Upstairs was the small back bedroom which was over the kitchen, with two larger bedrooms facing the front. In the back left was the bathroom with a bath and two taps, what luxury! I am unsure if the hot water was heated by the coal fire in the living room or if an immersion heater was included in the airing cupboard. The electrical fittings were also up-to-date although my grandparents were a little naive about what they could safely do with the outlets etc.
As these houses were up steps from the road level. Tradesmen such as the butcher and baker would place a selection of their wares in an old fashioned wicker basket and come to the front door. If you wanted something else he would either go down to his van or the customer would go down and look. The postman used to walk from one end of the street to the other along the front of the houses.

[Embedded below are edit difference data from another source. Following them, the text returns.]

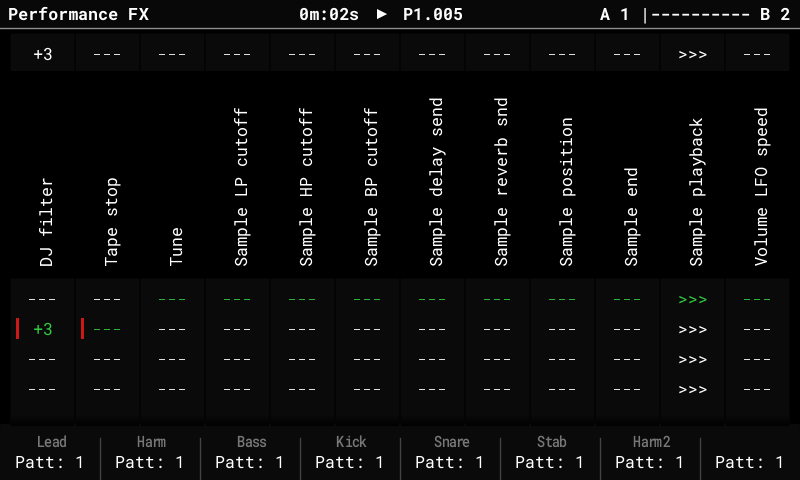
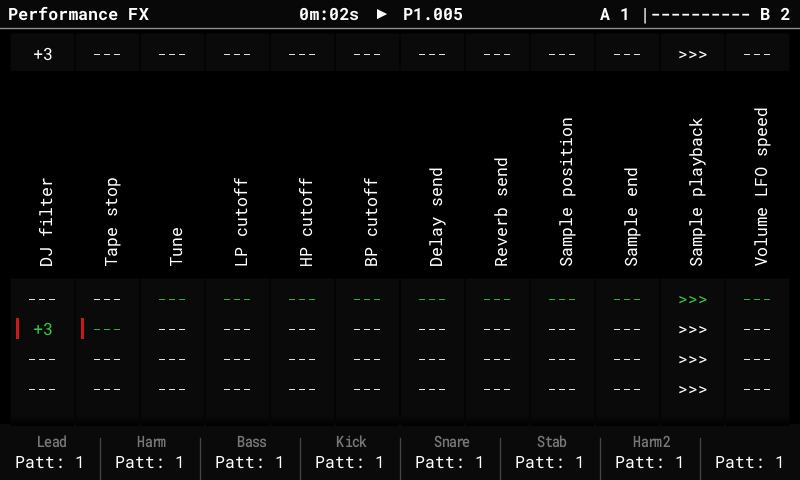
Deployed 86efb5b to dev with MkDocs 1.6.1 and mike 2.2.0

diff --git a/dev/guide/performance/index.html b/dev/guide/performance/index.html
@@ -1288,10 +1288,11 @@ columns</strong> that play an external synth's parameters.</p>
   Stock stepped the type with Up / Down, applying each one on the way.</li>
 </ul>
 <p><img alt="The effect type list" src="../../images/perf-type-list.png" />
-- <strong>The F keys</strong> turn the effects on or off per track (lit = on). <strong>Shift + F key</strong> mutes
-  the track. <strong>Left / Right</strong> (outside edit mode) switch the F keys between tracks 1–8 and
-  9–16. In the fork the F keys are <strong>remembered</strong>: leaving the screen and coming back keeps
-  them, and they're saved with the project (stock turns every track on again).</p>
+- <strong>The F keys</strong> turn the effects on or off per track (on = red label). Every track starts
+  off, as in stock, so tap the F keys of the tracks the pads should reach. <strong>Shift + F key</strong>
+  mutes the track. <strong>Left / Right</strong> (outside edit mode) switch the F keys between tracks 1–8
+  and 9–16. In the fork the F keys are <strong>remembered</strong>: leaving the screen and coming back
+  keeps them, and they're saved with the project (stock turns every track off again).</p>
 <ul>
 <li>Effect types include Volume, Panning, Tune, Low-pass / High-pass / Band-pass, Delay and
   Reverb send, Start / End pos, Direction, the LFOs, Repeater, Play mode, Length, Bit depth
@@ -1496,12 +1497,12 @@ a column does. The scenes always belong to the project.</p>
 <h3 id="the-bank-file">The bank file<a class="headerlink" href="#the-bank-file" title="Permanent link">&para;</a></h3>
 <p>Bank files are text, so they can be written or changed on a computer:</p>
 <div class="highlight"><pre><span></span><code># OpenTracker scene bank
-column 1 = Sample LP cutoff: -60 0 60
+column 1 = LP cutoff: -60 0 60
 column 2 = Tape stop: 1 3 5
 column 3 = MIDI CC: - 64 127 @ midi 2 slot A
 column 4 = ---
 scene 1 = 1 0 2 0 0 0 0 0 0 0 0 0
-scene 2 fx off = 3 4 12
+scene 2 fx on = 1 2 9
 a = 1
 b = 2
 </code></pre></div>
@@ -1512,8 +1513,8 @@ b = 2
   target, <code>@ midi 1-16 slot A-F</code>.</li>
 <li><code>scene N = ...</code> lists twelve rows, one per column, from 0 to 3, where 0 means the scene
   doesn't drive that column. Scenes that aren't listed are empty.</li>
-<li><code>scene N fx off = ...</code> lists the tracks whose F key the scene turns off (<code>none</code> turns them
-  all on). Leave the line out and the scene doesn't change the F keys.</li>
+<li><code>scene N fx on = ...</code> lists the tracks whose F key the scene turns on (<code>none</code> turns them
+  all off). Leave the line out and the scene doesn't change the F keys.</li>
 <li><code>a</code> and <code>b</code> give the scenes on A and B.</li>
 <li><code>range N = start end</code> gives column N's <a href="#fader-ranges">fader range</a> (0–100). Leave it
   out for the whole fader; a stepped column's switch point is written as <code>range N = 66 66</code>.</li>

diff --git a/dev/index.html b/dev/index.html
@@ -1138,9 +1138,10 @@ releases, a version picker at the top selects the docs that match your image.</p
 <li>The synth engines are our own design: their settings follow the Tracker Mini, and the
   sound is close but not identical.</li>
 <li>Wavetable and granular samples play the left channel only.</li>
-<li>Synth notes ignore the per-track Performance columns
-  (<a href="https://github.com/syamajala/polyend-tracker-re/issues/30">#30</a>); the master FX do
-  include them.</li>
+<li>Synth notes take the Performance filters, panning and sends; bit depth, overdrive, the
+  LFOs, start / end and direction act on samples only
+  (<a href="https://github.com/syamajala/polyend-tracker-re/issues/30">#30</a>). The master FX include
+  synth notes.</li>
 <li>The synth voice pool defaults to 4 voices because of the processor's speed.</li>
 <li>USB audio works with Linux and Windows computers, not macOS.</li>
 <li>USB Storage mode: back up the card before first use.</li>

As they were on different levels people used to put stools or some other item against the adjoining wall for him to step up and climb over the fence.
Street lighting was a single bulb in a bat-wing type of reflector mounted on the telephone or other posts. These were set out at junctions or bends so there was no ‘light pollution’. There were more stars to be seen in those days than there are now, or so it appeared,
Considering both homes were only about 20 years; different in age, the facilities they contained, or did not contain, were a lifetime apart.